Hong Kong manufacturers used to aim at export markets rather than local consumption. The scope of the markets extended from Asia to Europe, North and South America, Africa and the Pacific regions. China was the largest market by far; the British Empire was a much smaller importer in comparison. In 1934 and 1938, less than 20% of Hong Kong’s total exports went to the British Empire, whereas over 50% went to China. Therefore, the economic and political changes in China had immense effects on Hong Kong’s output and trade.

There were different markets for different products. For example, the government reported for many years that North China was the largest market for refined sugar followed by India. Preserved gingers fed markets in Britain, Australia, Holland and the United States. Tin was sold to Shanghai, Japan, Europe, the United States, Australia and Canada. Under the Imperial Preference system, knitted piece-goods, electric torches and batteries, rubber shoes and boots were exported to different regions of the British Empire such as India, Malaya, Ceylon, the West Indies and Britain, whereas knitted vests and socks were exported to the West Indies, the Strait of Malacca, Malaya and India. Lower-grade knitted goods were sold to South China, the Philippines, and the Dutch East Indies.

In the 20th century, Hong Kong manufacturers faced trade restrictions imposed by different countries.

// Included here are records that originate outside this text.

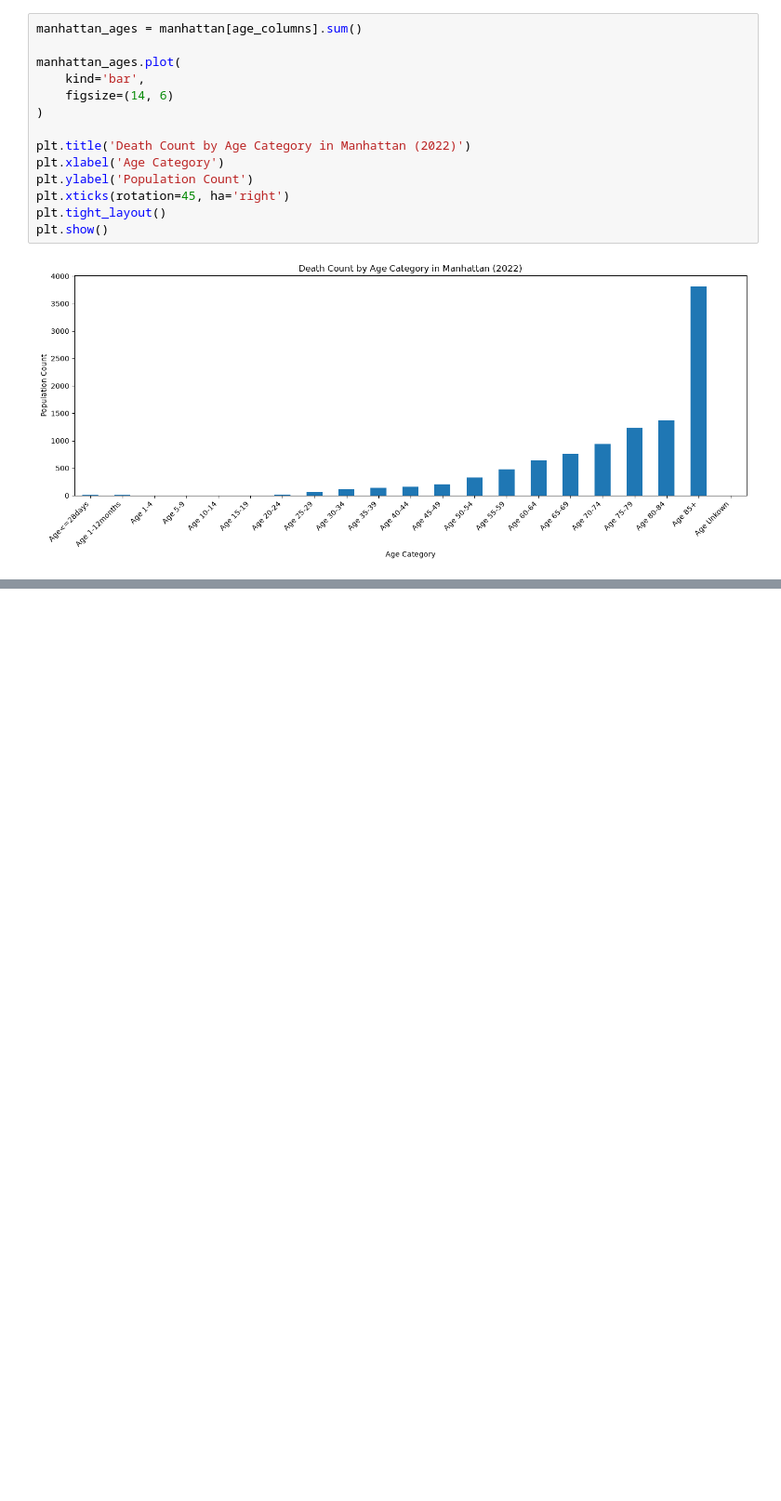
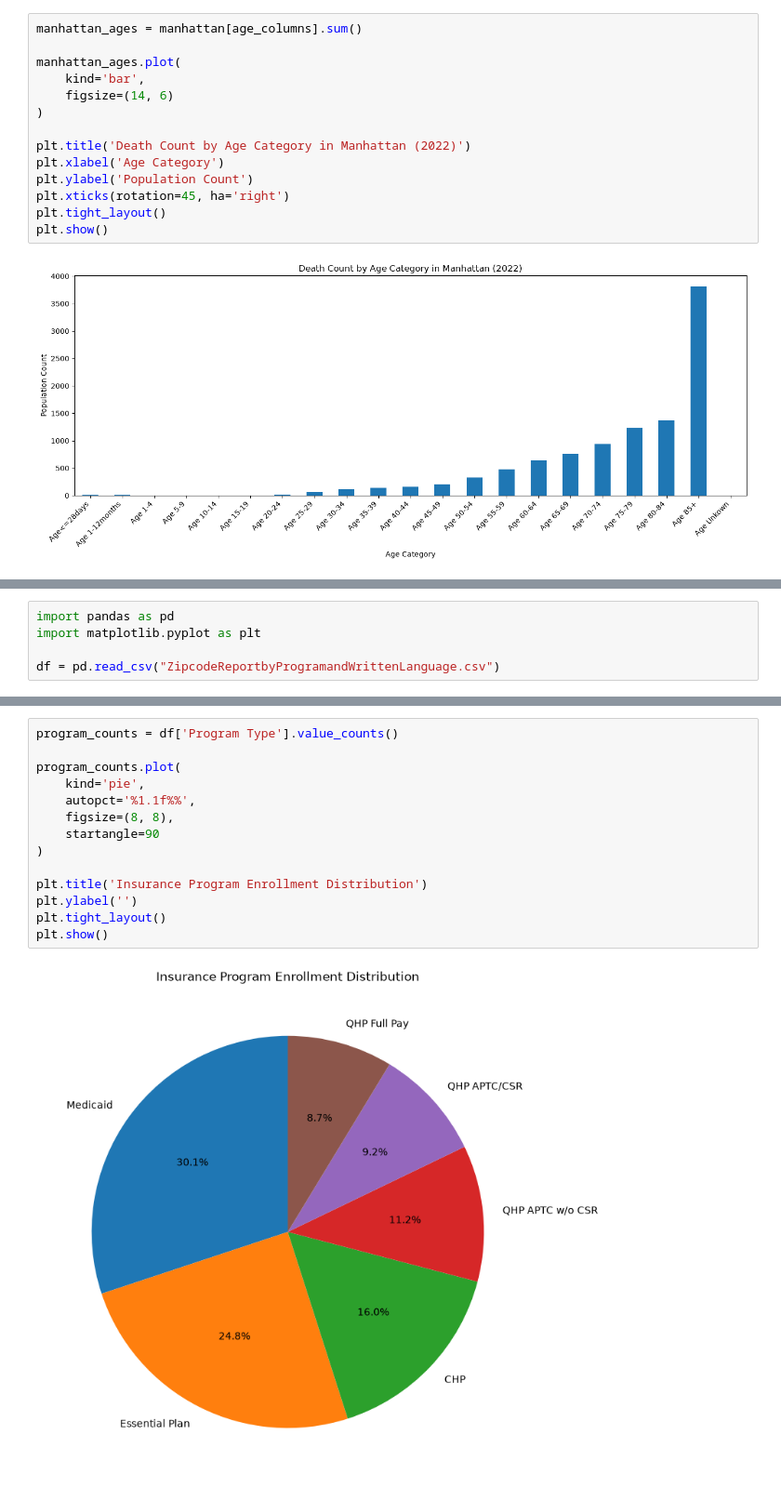
Before and after one commit to sshepa56/INFO-644, a Jupyter notebook: Week9/Week9Homework.ipynb, the cells around one changed output, grey strips where cells are left out. Shown at 93% size. Drawn from its saved outputs; the diff is of its cells as text; blank space fills up the shorter version.

```diff
--- a/Week9/Week9Homework.ipynb
+++ b/Week9/Week9Homework.ipynb
@@ -170,0 +218,5 @@ plt.show()
+# %%
+import pandas as pd
+import matplotlib.pyplot as plt
+
+df = pd.read_csv("ZipcodeReportbyProgramandWrittenLanguage.csv")
@@ -170,0 +234,16 @@ plt.show()
+# %%
+program_counts = df['Program Type'].value_counts()
+
+program_counts.plot(
+    kind='pie',
+    autopct='%1.1f%%',
+    figsize=(8, 8),
+    startangle=90
+)
+
+plt.title('Insurance Program Enrollment Distribution')
+plt.ylabel('')
+plt.tight_layout()
+plt.show()
+# %% [output]
+[figure, added]
```
Also changed, not shown: parts of 10 cells of this notebook, 16 other files.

Protectionism took many forms, and the one that greatly affected Hong Kong was Imperial Preference and Textile Quotas Legislation.